I hate to have to break it to ya, Amelia....

On Thursday, NBC's "Today" show had a segment about a man who says he was the boy who disappeared from outside a bakery on Long Island in 1955.

The "Today" reporter called this "the ultimate cold case."

Which will probably come as a surprise to Amelia Earhart, Judge Crater, Ambrose Bierce, Jimmy Hoffa, D.B. Cooper....

Wednesday, June 17, 2009

At the (old) movies: 'My Favorite Blonde'

Notes from a recent get-together of the local cinephile society:

I’ve sometimes wondered what it felt like for people in this country to watch a World War II-themed comedy like “My Favorite Blonde” (1942) while they were smack in the middle of that war. Especially for people who had family members serving in that war – or who had lost family members int hat war. Did comedies like this relieve the tension some people felt? Did they make things worse for others?

I’m certainly not saying that films like this shouldn’t have been made. The best of them are still fairly amusing today, if dated. And maybe they did boost morale.

Anyway, “My Favorite Blonde” stars Bob Hope as an entertainer (big stretch there) who gets involved with a British agent (Madeleine Carroll) who is on a mission. It’s basically a chase movie (vaguely reminiscent of Hitchcock’s “The 39 Steps,” which also starred Carroll) with typical Hope gags; you get the idea that he passed the script around to his team of writers, each member of which added a gag or two.

Some of the gags, as you might expect, are dated, but at least one still seems fresh in these times:

Carroll: There’s no time to lose. Do you know what it feels like to be followed, hounded and watched every second?

Hope: Well I used to, but now I pay cash for everything.

And of course there’s the obligatory “surprise” cameo by Bing Crosby.

Unlike “My Favorite Brunette,” made later in the decade with Hope and Dorothy Lamour, “My Favorite Blonde” doesn’t have a strong enough story line; the parts are greater than the whole, though amusing enough. And I can’t help wondering why the filmmakers, having obtained the services of two of the best heavies in the business – Gale Sondergaard and George Zucco as the main villains – didn’t make more use of them. I could be wrong, but I think Sondergaard has only one scene with Hope, and not much happens there. This seems like a waste of one of the screen’s best (and probably sexiest) villainesses. But Sondergaard and Zucco are always nice to have around.

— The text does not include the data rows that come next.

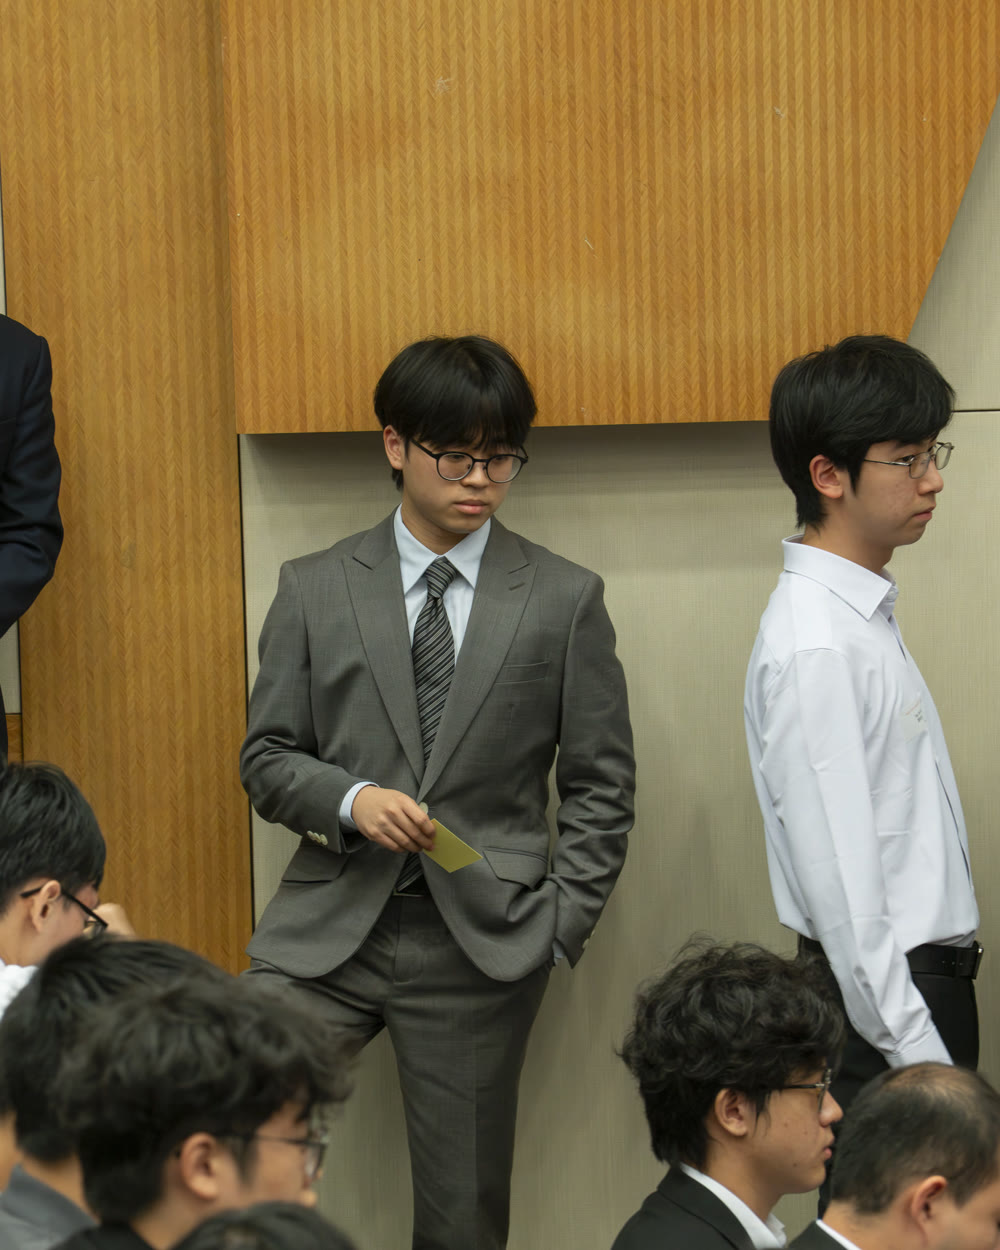
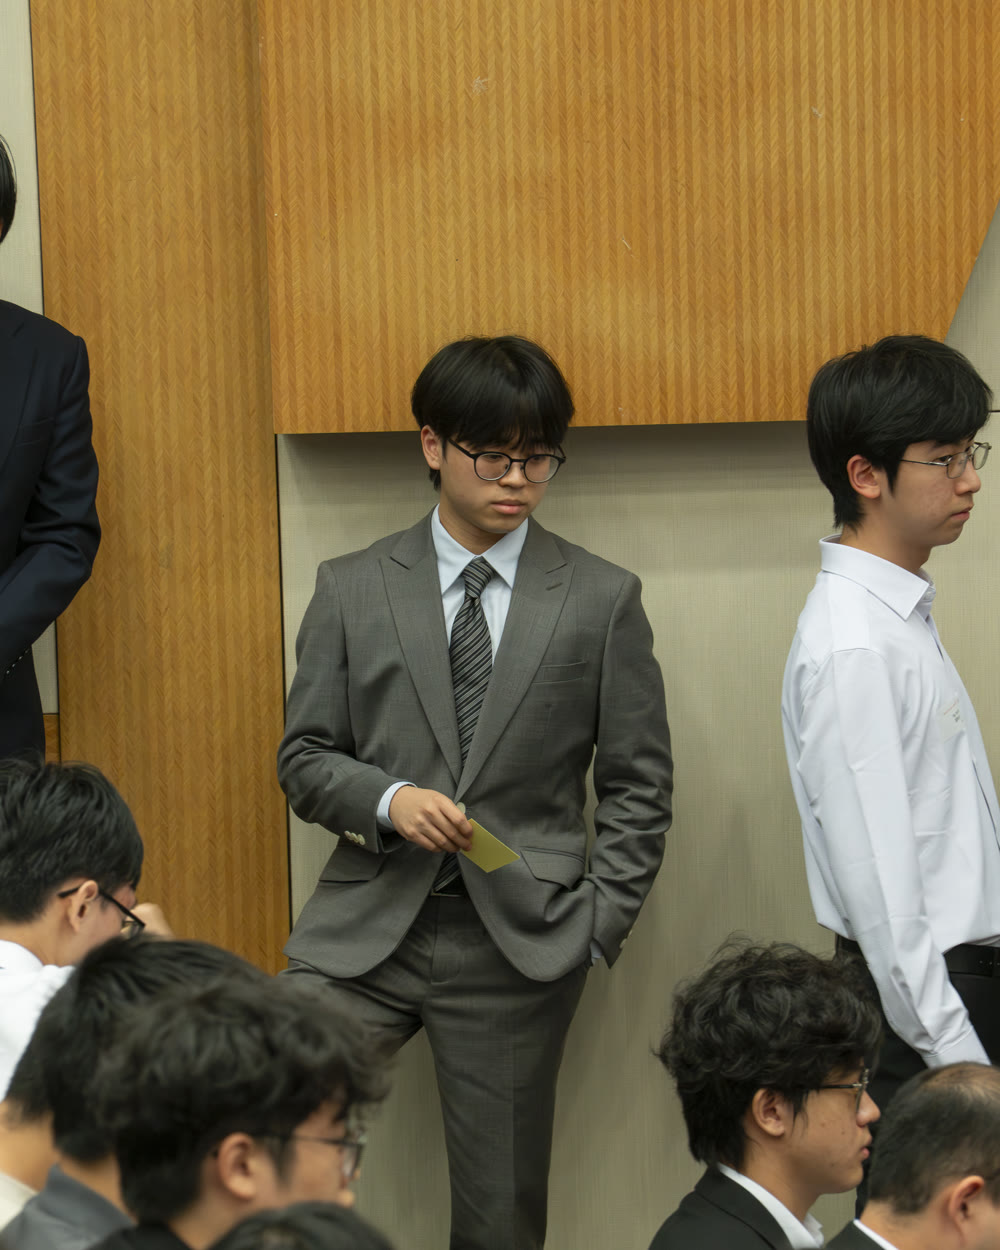
Center Eugene in the Get in touch photo frame
Recrop the contact aside photo so he sits optically in the middle of the
4:5 frame, instead of drifting left of center.

diff --git a/src/components/portfolio/ContactSection.tsx b/src/components/portfolio/ContactSection.tsx
@@ -51,7 +51,7 @@ export default function ContactSection() {
             <PhotoFrame
               photo={aside}
               className="w-full max-w-xl md:max-w-none md:justify-self-end"
-              objectPosition="center 20%"
+              objectPosition="center center"
             />
           </Reveal>
         ) : null}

Before the movie: a short comedy, “On the Wrong Trek” (Hal Roach/MGM, 1936), starring Charley Chase.

Not many people seem to know about Charley Chase today, but in the 1920s and 1930s he was kind of an early version of Dick Van Dyke, specializing in the comedy of embarrassment. A trained stage performer, he easily made the transition to talkies, and he made some pretty decent sound shorts (some of which featured songs he’d written), but somehow I prefer his silent films, such as “Mighty Like a Moose.”

Early in his career he performed in Mack Sennett films, and you can see him in a few of the early Chaplins, including “Tillie’s Punctured Romance.” He later went to Hal Roach’s studio, where he was a director for a while before going back in front of the camera. For a number of his silent films, his director was Leo McCarey (“Going My Way”), who later said he learned all he knew about comedy from Chase.

Why isn’t Chase better remembered? Maybe because he was featured mostly in shorts, though he appeared in a few features, most notably Laurel and Hardy’s “Sons of the Desert.” But although his style of comedy resembles Van Dyke’s, he either didn’t have Van Dyke’s depth or, if he did, didn’t get the chance to show it. His one attempt at a starring feature failed, and in fact, “On the Wrong Trek” (which includes a cameo by Stan and Ollie) was the last short he did for Roach before his longtime employer let him go. For the next few years he worked at Columbia, starring in shorts (sometimes remaking one of his silents) and even directing Three Stooges shorts, including “Violent Is the Word for Curly,” which features the song “Swinging the Alphabet,” written by Chase.

Chase was a heavy drinker. At one point he was in very poor health indeed. And he was warned that if he kept drinking, he’d die.

In June 1940 he died of a heart attack. He was 46.

Saturday, June 6, 2009

"I told 'em it was a Rolls. Oh, a Kia? My bad!"

Sign in a parking lot at a local apartment complex: